Collision between dredger Shoreway and yacht Orca resulting in the yacht sinking with loss of 1 life
Location: 7 miles off the coast of Felixstowe, England
Accident Investigation Report 10/2015
Investigation report into marine accident including what happened, safety lessons and recommendations made:
On Sunday 8 June 2014, the dredger Shoreway was in collision with the sailing yacht Orca. Orca, a 31 foot Moody sailing yacht suffered catastrophic damage and sank within minutes. There was no damage to the dredger. The skipper of the yacht was rescued from the water by Shoreway’s rescue boat. The body of his wife was recovered from the sunken yacht by divers the following day. A postmortem concluded that the cause of death was by drowning.
Due to the dredger’s bow-mounted discharge equipment, the yacht was unseen until seconds before the collision. The risk of other vessels, especially small craft, not being detected in the blind sector on Shoreway has never been assessed by the company or crew. The risk was not mentioned in the vessel’s computer based fleet-wide safety management system which was generic and of little benefit to the ship’s crew as it contained no vessel-specific information or guidance.
The MAIB investigation identified that neither the chief officer on watch on the dredger nor the skipper of the yacht were maintaining a proper lookout in the period immediately prior to the collision.
The key safety issues identified were:
The chief officer was alone on the bridge at the time of the collision, the skipper of Orca was below deck in the cabin, and neither were maintaining a proper lookout in the period immediately prior to the collision.
The risks of vessels, especially small craft, not being detected in the blind sector on Shoreway had never been assessed by the company or the crew and the blind sector was not mentioned in the master’s standing orders or the vessel’s SMS.
Leisure boat users should never assume they have been seen by other vessels, nor should they assume that the other vessels will always take avoiding action.

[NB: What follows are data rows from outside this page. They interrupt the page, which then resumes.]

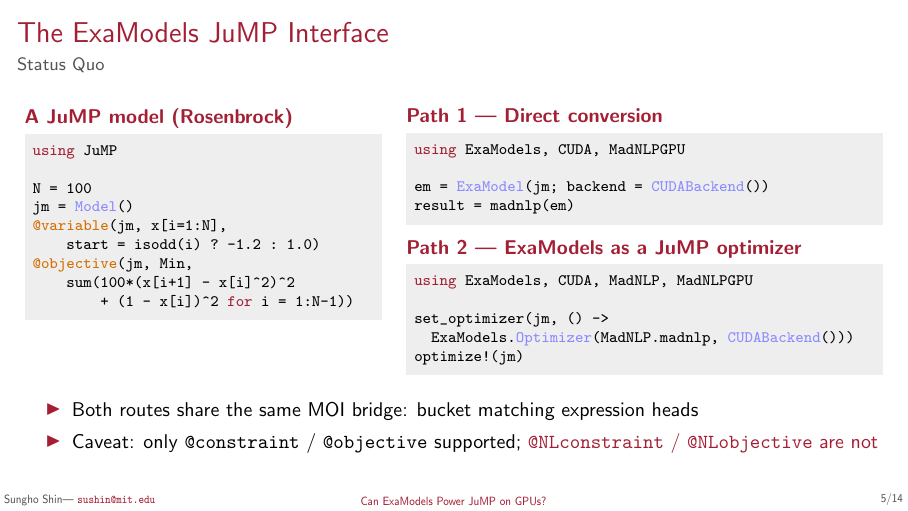
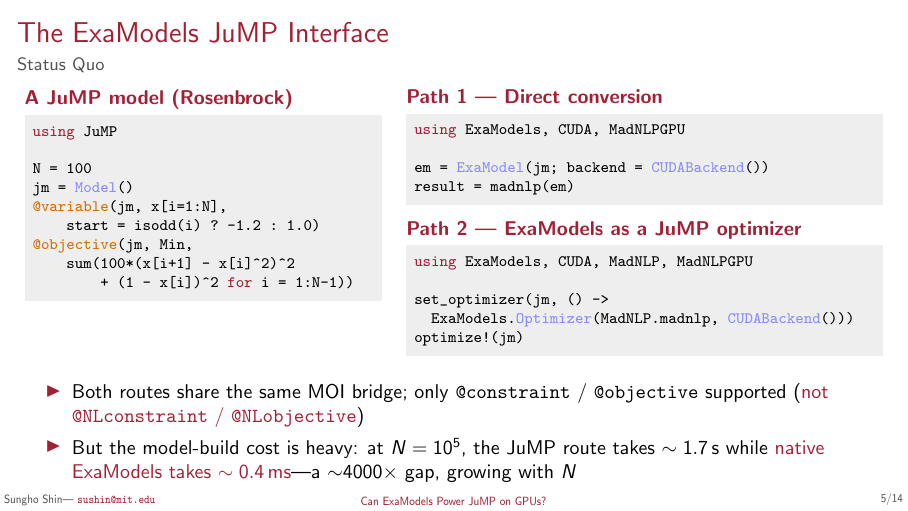
Before and after one commit to sshin23/slides-jump-dev-2026, LaTeX slides (main.tex): page 8 of 44. Compiled offline with pdfLaTeX.

Commit message:
Interface slide: add measured build-cost gap (JuMP route vs native ExaModels)
Per Sungho: actually implement the code and time the conversion to make
the point that native ExaModels is dramatically faster than the JuMP
translation layer.

Ran a microbenchmark on this desktop (Julia 1.12.6, fresh
JuMP+ExaModels+BenchmarkTools project at /tmp/bench-rosenbrock, script
at /tmp/bench_rosenbrock.jl): N-dimensional Rosenbrock build via the
JuMP -> ExaModel route vs native ExaCore + @add_var + @add_obj.

Results (BenchmarkTools.@belapsed, 10 samples each):

  N        JuMP route   Native ExaModels   speedup
  100      1.18 ms      0.002 ms           ~480x
  1,000    11.43 ms     0.005 ms           ~2247x
  10,000   129.75 ms    0.04 ms            ~3478x
  100,000  1.74 s       0.44 ms            ~3975x

The JuMP route scales linearly with N (it enumerates every scalar
constraint/objective term); native ExaModels stays O(1) per pattern.

Slide updated: combined "shared MOI bridge" and "@NLconstraint caveat"
into one bullet to free space for the second bullet --- the measured
build-cost gap at N=10^5 (~1.7 s vs ~0.4 ms, ~4000x) with a note that
the gap grows with N.

```diff
--- a/main.tex
+++ b/main.tex
@@ -322,8 +322,8 @@ optimize!(jm)
   \end{columns}
   \smallskip
   \begin{itemize}\itemsep1pt
-  \item<2-> Both routes share the same MOI bridge: bucket matching expression heads
-  \item<3-> Caveat: only \texttt{@constraint} / \texttt{@objective} supported; \alert{\texttt{@NLconstraint} / \texttt{@NLobjective} are not}
+  \item<2-> Both routes share the same MOI bridge; only \texttt{@constraint} / \texttt{@objective} supported (\alert{not \texttt{@NLconstraint} / \texttt{@NLobjective}})
+  \item<3-> But the model-build cost is heavy: at $N=10^5$, the JuMP route takes $\sim 1.7$\,s while \alert{native ExaModels takes $\sim 0.4$\,ms}---a $\sim$4000$\times$ gap, growing with $N$
   \end{itemize}
 \end{frame}
 
```
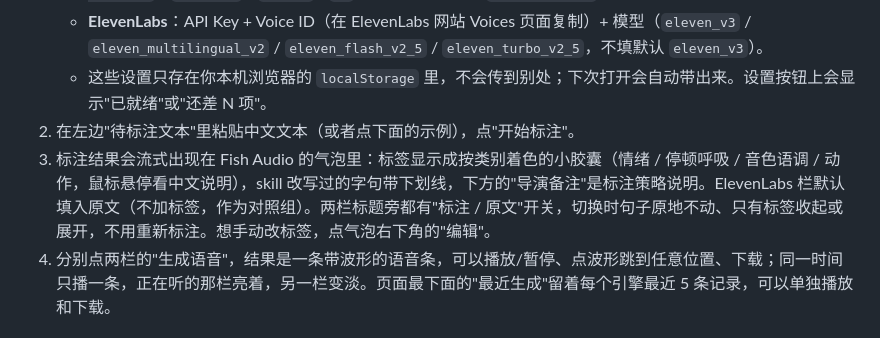
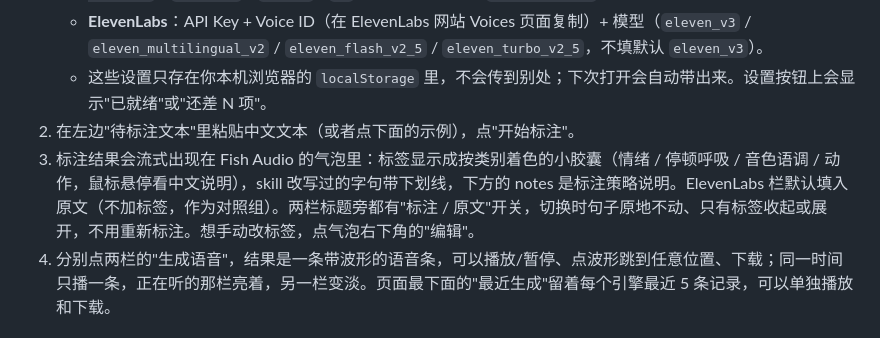
Before and after one commit to dawnsyo-blip/ttsdirectorskill-chatting, a Markdown page: demo/README.md, the part around the change. Drawn GitHub-style.

```diff
--- a/demo/README.md
+++ b/demo/README.md
@@ -24,7 +24,7 @@ npm start
    - **ElevenLabs**：API Key + Voice ID（在 ElevenLabs 网站 Voices 页面复制）+ 模型（`eleven_v3` / `eleven_multilingual_v2` / `eleven_flash_v2_5` / `eleven_turbo_v2_5`，不填默认 `eleven_v3`）。
    - 这些设置只存在你本机浏览器的 `localStorage` 里，不会传到别处；下次打开会自动带出来。设置按钮上会显示"已就绪"或"还差 N 项"。
 2. 在左边"待标注文本"里粘贴中文文本（或者点下面的示例），点"开始标注"。
-3. 标注结果会流式出现在 Fish Audio 的气泡里：标签显示成按类别着色的小胶囊（情绪 / 停顿呼吸 / 音色语调 / 动作，鼠标悬停看中文说明），skill 改写过的字句带下划线，下方的"导演备注"是标注策略说明。ElevenLabs 栏默认填入原文（不加标签，作为对照组）。两栏标题旁都有"标注 / 原文"开关，切换时句子原地不动、只有标签收起或展开，不用重新标注。想手动改标签，点气泡右下角的"编辑"。
+3. 标注结果会流式出现在 Fish Audio 的气泡里：标签显示成按类别着色的小胶囊（情绪 / 停顿呼吸 / 音色语调 / 动作，鼠标悬停看中文说明），skill 改写过的字句带下划线，下方的 notes 是标注策略说明。ElevenLabs 栏默认填入原文（不加标签，作为对照组）。两栏标题旁都有"标注 / 原文"开关，切换时句子原地不动、只有标签收起或展开，不用重新标注。想手动改标签，点气泡右下角的"编辑"。
 4. 分别点两栏的"生成语音"，结果是一条带波形的语音条，可以播放/暂停、点波形跳到任意位置、下载；同一时间只播一条，正在听的那栏亮着，另一栏变淡。页面最下面的"最近生成"留着每个引擎最近 5 条记录，可以单独播放和下载。
 
 ## 给别人用
```
Also changed, not shown: DESIGN.md (+1 -1 lines), README.md (+1 -1 lines), docs/demo-screenshot.png, 1 other file.
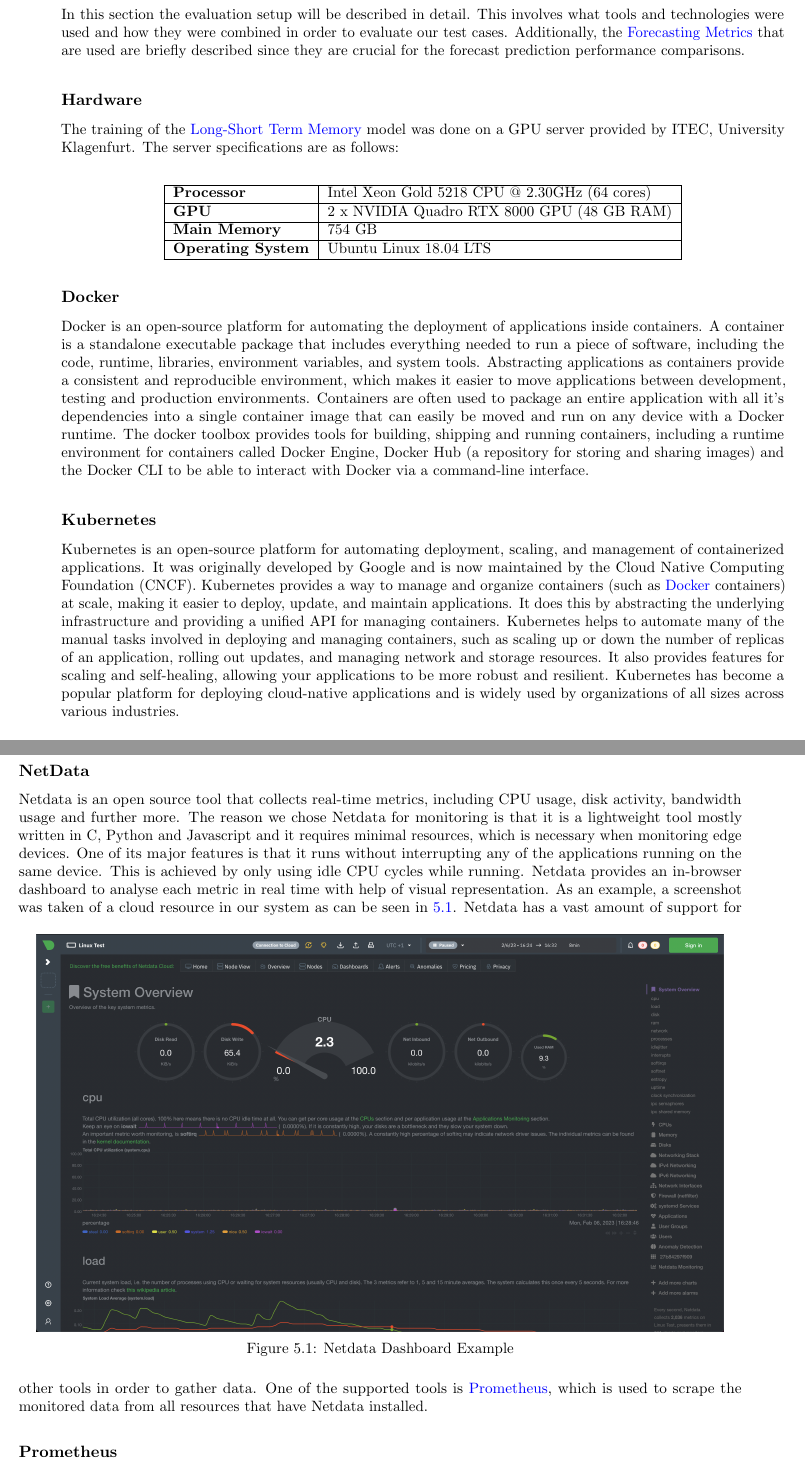
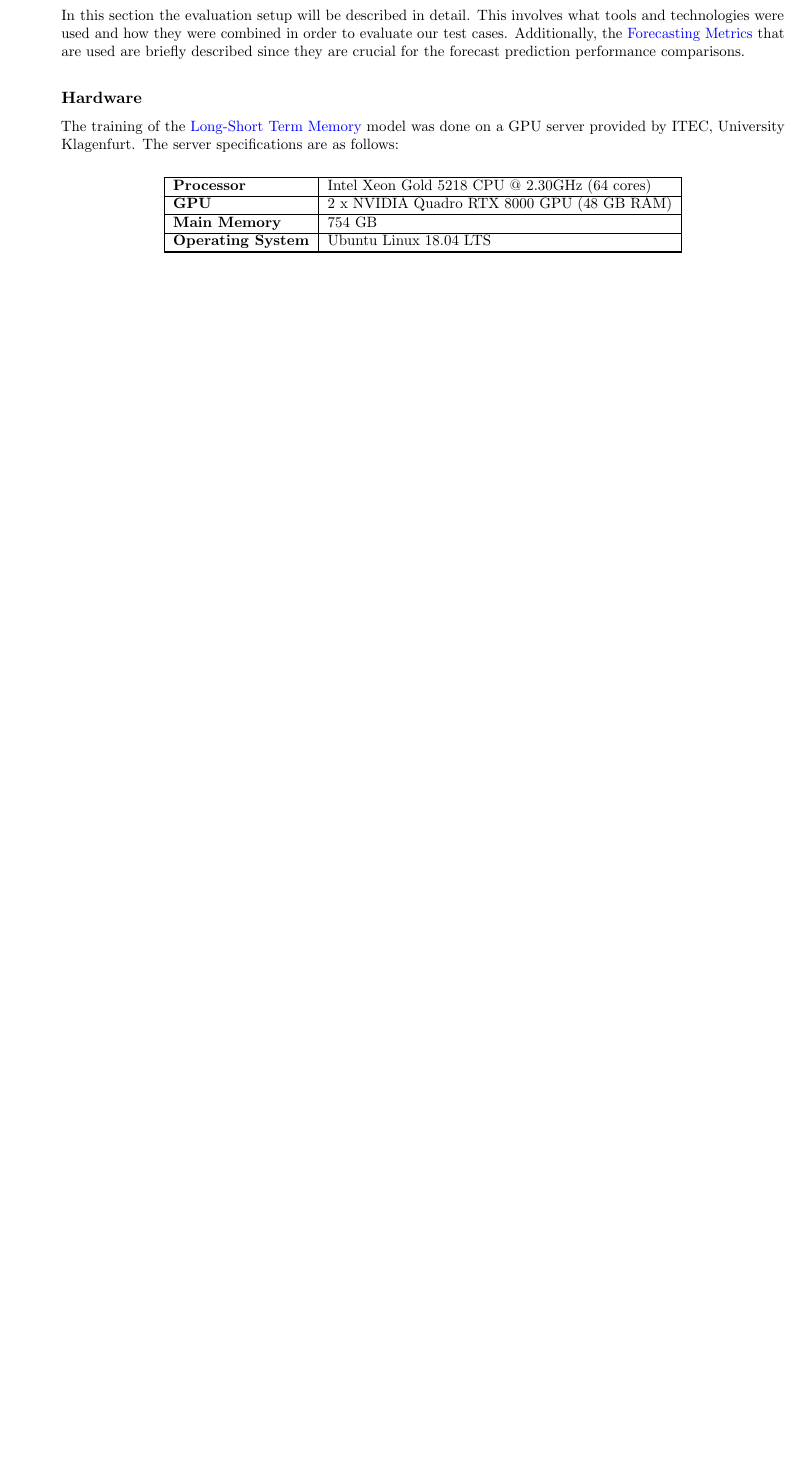
Before and after one commit to MyGodItsFull0fStars/master_thesis_datacloud, a LaTeX thesis (main.tex, which reads chapters/5_evaluation_and_results/evaluation_and_results.tex): two parts of pages 25 and 26 of 34 before the commit and part of page 25 of 32 after it, the two joined at a grey line, cut so that both start at the same text, the shorter picture padded with empty space. Compiled offline with pdfLaTeX.

Commit message:
Moved content to different chapter

```diff
--- a/chapters/5_evaluation_and_results/evaluation_and_results.tex
+++ b/chapters/5_evaluation_and_results/evaluation_and_results.tex
@@ -30,35 +33,4 @@
       \end{tabular}
       \end{center}
 
-  \subsection{Docker}
-  \label{sec:docker-evaluation-setup}
 
-    Docker is an open-source platform for automating the deployment of applications inside containers. A container is a standalone executable package that includes everything needed to run a piece of software, including the code, runtime, libraries, environment variables, and system tools.
-    Abstracting applications as containers provide a consistent and reproducible environment, which makes it easier to move applications between development, testing and production environments.
-    Containers are often used to package an entire application with all it's dependencies into a single container image that can easily be moved and run on any device with a Docker runtime.
-    The docker toolbox provides tools for building, shipping and running containers, including a runtime environment for containers called Docker Engine, Docker Hub (a repository for storing and sharing images) and the Docker CLI to be able to interact with Docker via a command-line interface.
-
-  \subsection{Kubernetes}
-  \label{sec:kubernetes-evaluation-setup}
-    Kubernetes is an open-source platform for automating deployment, scaling, and management of containerized applications. It was originally developed by Google and is now maintained by the Cloud Native Computing Foundation (CNCF).
-    Kubernetes provides a way to manage and organize containers (such as \nameref{sec:docker-evaluation-setup} containers) at scale, making it easier to deploy, update, and maintain applications. It does this by abstracting the underlying infrastructure and providing a unified API for managing containers.
-    Kubernetes helps to automate many of the manual tasks involved in deploying and managing containers, such as scaling up or down the number of replicas of an application, rolling out updates, and managing network and storage resources. It also provides features for scaling and self-healing, allowing your applications to be more robust and resilient.
-    Kubernetes has become a popular platform for deploying cloud-native applications and is widely used by organizations of all sizes across various industries.
-
-  \subsection{NetData}
-  \label{sec:netdata-evaluation-setup}
-
-    Netdata is an open source tool that collects real-time metrics, including CPU usage, disk activity, bandwidth usage and further more.
-    The reason we chose Netdata for monitoring is that it is a lightweight tool mostly written in C, Python and Javascript and it requires minimal resources, which is necessary when monitoring edge devices.
-    One of its major features is that it runs without interrupting any of the applications running on the same device. This is achieved by only using idle CPU cycles while running.
-    Netdata provides an in-browser dashboard to analyse each metric in real time with help of visual representation. As an example, a screenshot was taken of a cloud resource in our system as can be seen in \ref{fig:netdata-dashboard}.
-    \begin{figure}[h!]
-        \centering
-        \includegraphics[width=0.95\textwidth]{figures/netdata.png}
-        \caption{Netdata Dashboard Example}
-        \label{fig:netdata-dashboard}
-    \end{figure}
-    Netdata has a vast amount of support for other tools in order to gather data.
-    One of the supported tools is \nameref{sec:prometheus-evaluation-setup}, which is used to scrape the monitored data from all resources that have Netdata installed.
-
-  \subsection{Prometheus}
```
Also changed, not shown: chapters/5_evaluation_and_results/evaluation_and_results.tex (13 more changed lines).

Leisure sailors need to be particularly aware of closing speeds between their own vessels and other vessels. In this case, Shoreway was travelling at 12.9 knots but many types of vessels, including ferries, cruise ships and container ships, regularly sail at speeds over 25kts and, as a result, distances that initially appear sufficient can be reduced surprisingly quickly.
MAIB has made recommendation 2015/125 to Boskalis Westminster Shipping B.V. aimed at improving its vessels’ safety management systems and addressing a technical issue regarding Shoreway’s VDR.
A safety accident flyer highlighting a number of the safety issues was produced for this report.